*** Opening Excerpted records ***

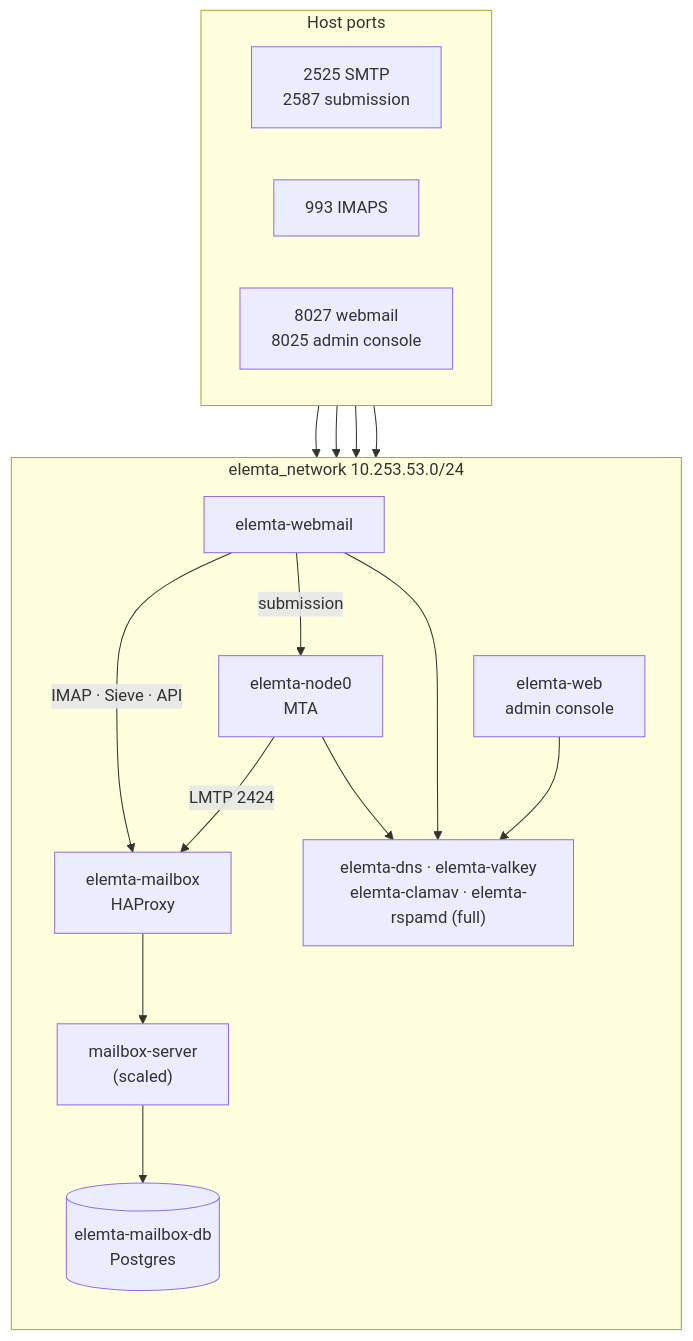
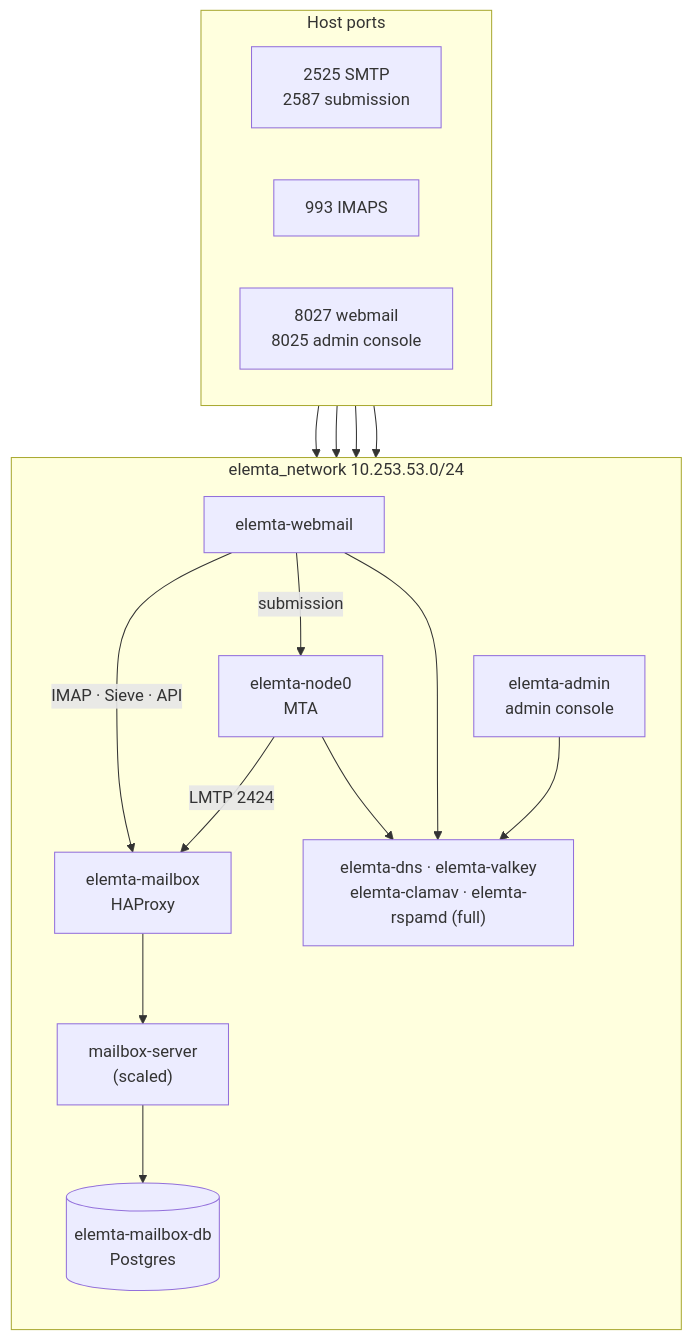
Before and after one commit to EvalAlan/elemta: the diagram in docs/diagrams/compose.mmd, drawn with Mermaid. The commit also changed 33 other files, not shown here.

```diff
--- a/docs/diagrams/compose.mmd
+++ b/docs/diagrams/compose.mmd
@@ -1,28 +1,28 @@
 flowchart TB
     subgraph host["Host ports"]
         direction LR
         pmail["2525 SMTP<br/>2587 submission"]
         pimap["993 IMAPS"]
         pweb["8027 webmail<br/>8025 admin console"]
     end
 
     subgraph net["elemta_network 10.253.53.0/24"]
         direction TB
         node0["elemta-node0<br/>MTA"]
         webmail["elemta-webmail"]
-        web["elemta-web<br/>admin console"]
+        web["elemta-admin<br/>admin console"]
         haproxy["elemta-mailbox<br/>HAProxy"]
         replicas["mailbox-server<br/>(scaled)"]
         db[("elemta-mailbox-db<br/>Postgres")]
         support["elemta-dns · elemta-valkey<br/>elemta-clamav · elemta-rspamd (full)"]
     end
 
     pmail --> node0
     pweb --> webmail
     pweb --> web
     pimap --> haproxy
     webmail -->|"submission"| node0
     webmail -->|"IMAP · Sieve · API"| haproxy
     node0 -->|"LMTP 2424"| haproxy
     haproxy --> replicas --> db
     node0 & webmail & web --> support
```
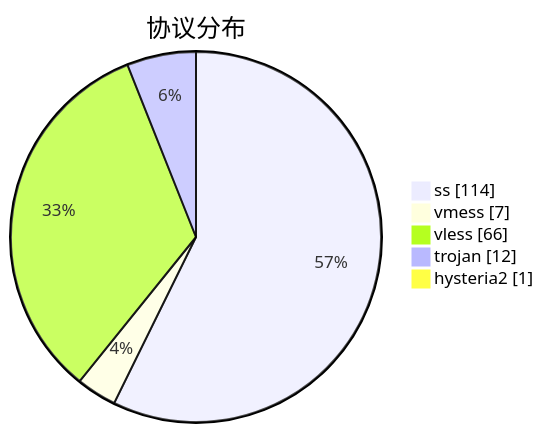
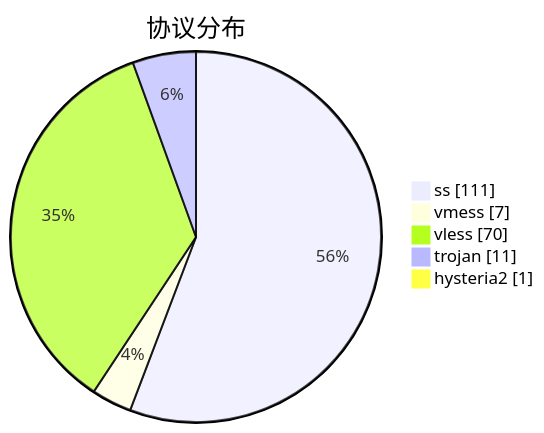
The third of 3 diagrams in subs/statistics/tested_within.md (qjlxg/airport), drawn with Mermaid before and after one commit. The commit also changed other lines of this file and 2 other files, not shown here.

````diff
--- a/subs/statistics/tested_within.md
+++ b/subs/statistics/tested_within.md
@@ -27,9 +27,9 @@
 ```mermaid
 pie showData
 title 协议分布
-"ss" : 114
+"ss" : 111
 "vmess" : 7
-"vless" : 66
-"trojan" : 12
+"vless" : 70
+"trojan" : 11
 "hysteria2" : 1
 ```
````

*** Closing Excerpted records ***

Requirement:
Apart from the images, please copy every line of the data exactly as written.

Output for this exercise:
Before and after one commit to EvalAlan/elemta: the diagram in docs/diagrams/compose.mmd, drawn with Mermaid. The commit also changed 33 other files, not shown here.

```diff
--- a/docs/diagrams/compose.mmd
+++ b/docs/diagrams/compose.mmd
@@ -1,28 +1,28 @@
 flowchart TB
     subgraph host["Host ports"]
         direction LR
         pmail["2525 SMTP<br/>2587 submission"]
         pimap["993 IMAPS"]
         pweb["8027 webmail<br/>8025 admin console"]
     end
 
     subgraph net["elemta_network 10.253.53.0/24"]
         direction TB
         node0["elemta-node0<br/>MTA"]
         webmail["elemta-webmail"]
-        web["elemta-web<br/>admin console"]
+        web["elemta-admin<br/>admin console"]
         haproxy["elemta-mailbox<br/>HAProxy"]
         replicas["mailbox-server<br/>(scaled)"]
         db[("elemta-mailbox-db<br/>Postgres")]
         support["elemta-dns · elemta-valkey<br/>elemta-clamav · elemta-rspamd (full)"]
     end
 
     pmail --> node0
     pweb --> webmail
     pweb --> web
     pimap --> haproxy
     webmail -->|"submission"| node0
     webmail -->|"IMAP · Sieve · API"| haproxy
     node0 -->|"LMTP 2424"| haproxy
     haproxy --> replicas --> db
     node0 & webmail & web --> support
```
The third of 3 diagrams in subs/statistics/tested_within.md (qjlxg/airport), drawn with Mermaid before and after one commit. The commit also changed other lines of this file and 2 other files, not shown here.

````diff
--- a/subs/statistics/tested_within.md
+++ b/subs/statistics/tested_within.md
@@ -27,9 +27,9 @@
 ```mermaid
 pie showData
 title 协议分布
-"ss" : 114
+"ss" : 111
 "vmess" : 7
-"vless" : 66
-"trojan" : 12
+"vless" : 70
+"trojan" : 11
 "hysteria2" : 1
 ```
````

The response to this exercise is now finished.